Burma Army Chief’s Fixation on Ethnic Disarmament Hinders Peace Process
By Lawi Weng 8 March 2016
As armed conflict intensifies amidst both an ongoing peace process and a democratic transition, the time has come for the Burma Army to change its mindset if it truly wishes to build peace with the country’s many ethnic groups.
Fighting broke out in one Kachin State location in June 2011, between the Burma Army and the Kachin Independence Organization. Five years later, at the end of outgoing President Thein Sein’s term, armed conflict with government forces has spread to ethnic Palaung (Ta’ang), Shan, Arakan, Karen and Kokang areas.
Governmental power will soon be transferred to Aung San Suu Kyi’s National League for Democracy (NLD), the winner of November’s general elections. Many ethnic armed groups wish to seek peace under her leadership, but they dare not offer full trust to the Burmese government as long as there are military men who continue to attack them on their land.
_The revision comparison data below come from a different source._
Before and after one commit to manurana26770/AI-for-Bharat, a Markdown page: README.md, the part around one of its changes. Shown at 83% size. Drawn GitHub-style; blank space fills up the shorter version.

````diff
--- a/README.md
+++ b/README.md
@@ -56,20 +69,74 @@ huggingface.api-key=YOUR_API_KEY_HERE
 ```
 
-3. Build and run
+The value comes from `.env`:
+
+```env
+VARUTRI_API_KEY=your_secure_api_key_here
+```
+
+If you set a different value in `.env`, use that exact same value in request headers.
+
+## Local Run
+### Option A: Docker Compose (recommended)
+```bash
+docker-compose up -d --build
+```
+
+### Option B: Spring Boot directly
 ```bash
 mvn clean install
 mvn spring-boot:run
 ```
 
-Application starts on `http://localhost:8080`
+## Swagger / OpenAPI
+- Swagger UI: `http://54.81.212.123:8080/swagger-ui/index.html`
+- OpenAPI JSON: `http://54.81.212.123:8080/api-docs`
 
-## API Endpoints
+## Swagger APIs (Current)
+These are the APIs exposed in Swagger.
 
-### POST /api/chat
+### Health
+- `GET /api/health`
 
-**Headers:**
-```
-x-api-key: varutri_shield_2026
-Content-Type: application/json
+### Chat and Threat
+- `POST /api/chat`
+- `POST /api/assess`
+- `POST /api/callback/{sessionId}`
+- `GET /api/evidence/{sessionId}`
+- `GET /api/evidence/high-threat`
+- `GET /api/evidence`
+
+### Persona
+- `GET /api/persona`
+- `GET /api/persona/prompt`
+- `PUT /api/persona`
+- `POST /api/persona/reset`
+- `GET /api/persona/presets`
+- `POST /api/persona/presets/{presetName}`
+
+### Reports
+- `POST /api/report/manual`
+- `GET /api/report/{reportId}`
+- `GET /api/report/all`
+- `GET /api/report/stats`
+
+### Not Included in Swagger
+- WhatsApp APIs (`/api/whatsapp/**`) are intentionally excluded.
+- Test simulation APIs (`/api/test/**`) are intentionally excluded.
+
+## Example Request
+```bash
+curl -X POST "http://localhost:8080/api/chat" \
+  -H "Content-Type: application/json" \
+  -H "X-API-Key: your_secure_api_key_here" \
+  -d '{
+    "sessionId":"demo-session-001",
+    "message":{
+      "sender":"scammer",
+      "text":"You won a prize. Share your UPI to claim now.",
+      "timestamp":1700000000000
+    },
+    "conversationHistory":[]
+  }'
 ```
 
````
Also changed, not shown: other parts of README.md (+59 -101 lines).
The Burma Army will remain an important political player, but one that has repeatedly shown itself to be an obstacle to peace and democracy in the country.
Snr-Gen Min Aung Hlaing, commander-in-chief of the Burma Army, has spoken of professionalizing the military in line with Burma’s political reforms, which were initiated in 2011. He has reminded the military to treat civilians more humanely, to end the recruitment of child soldiers and the reliance on forced labor.
But one thing that has not appeared to have changed is Min Aung Hlaing’s insistence that ethnic armed groups operate under his command. This has hurt Burma’s peace process and contributed to intensified fighting in northern Shan State, where government offensives encourage ethnic armed groups to build up troop numbers, vowing not to disarm under the current conditions. Large numbers of internally displaced civilians in Kachin and Shan states is a reminder that reforms have not impacted these areas.
There is no guarantee that Min Aung Hlaing’s views on disarmament will evolve with a new NLD-led government. The Burma Army’s hope is that the ethnic armed groups will one day act as militias which defend government interests in their respective regions. For those who refuse to participate, the Burma Army will likely deploy more troops to their areas, surrounding and isolating the groups in order to pressure them to give up their struggle.
Most ethnic armed leaders do not speak of disarmament as an option; they believe they may need to fight again. They feel that their armies exist to protect their people and their regions, and to provide them with a power platform in the country. If they cease to be armed, the groups worry that the government may no longer listen to them.
These groups are aware of Min Aung Hlaing’s intentions, and they continue to reinforce troops to defend against the Burma Army, even amidst the ongoing peace process. While ethnic armed groups feel that they need to pursue peace, if left with no other choice, they will continue to use force to fight for their goals.
Lawi Weng is a senior reporter for The Irrawaddy.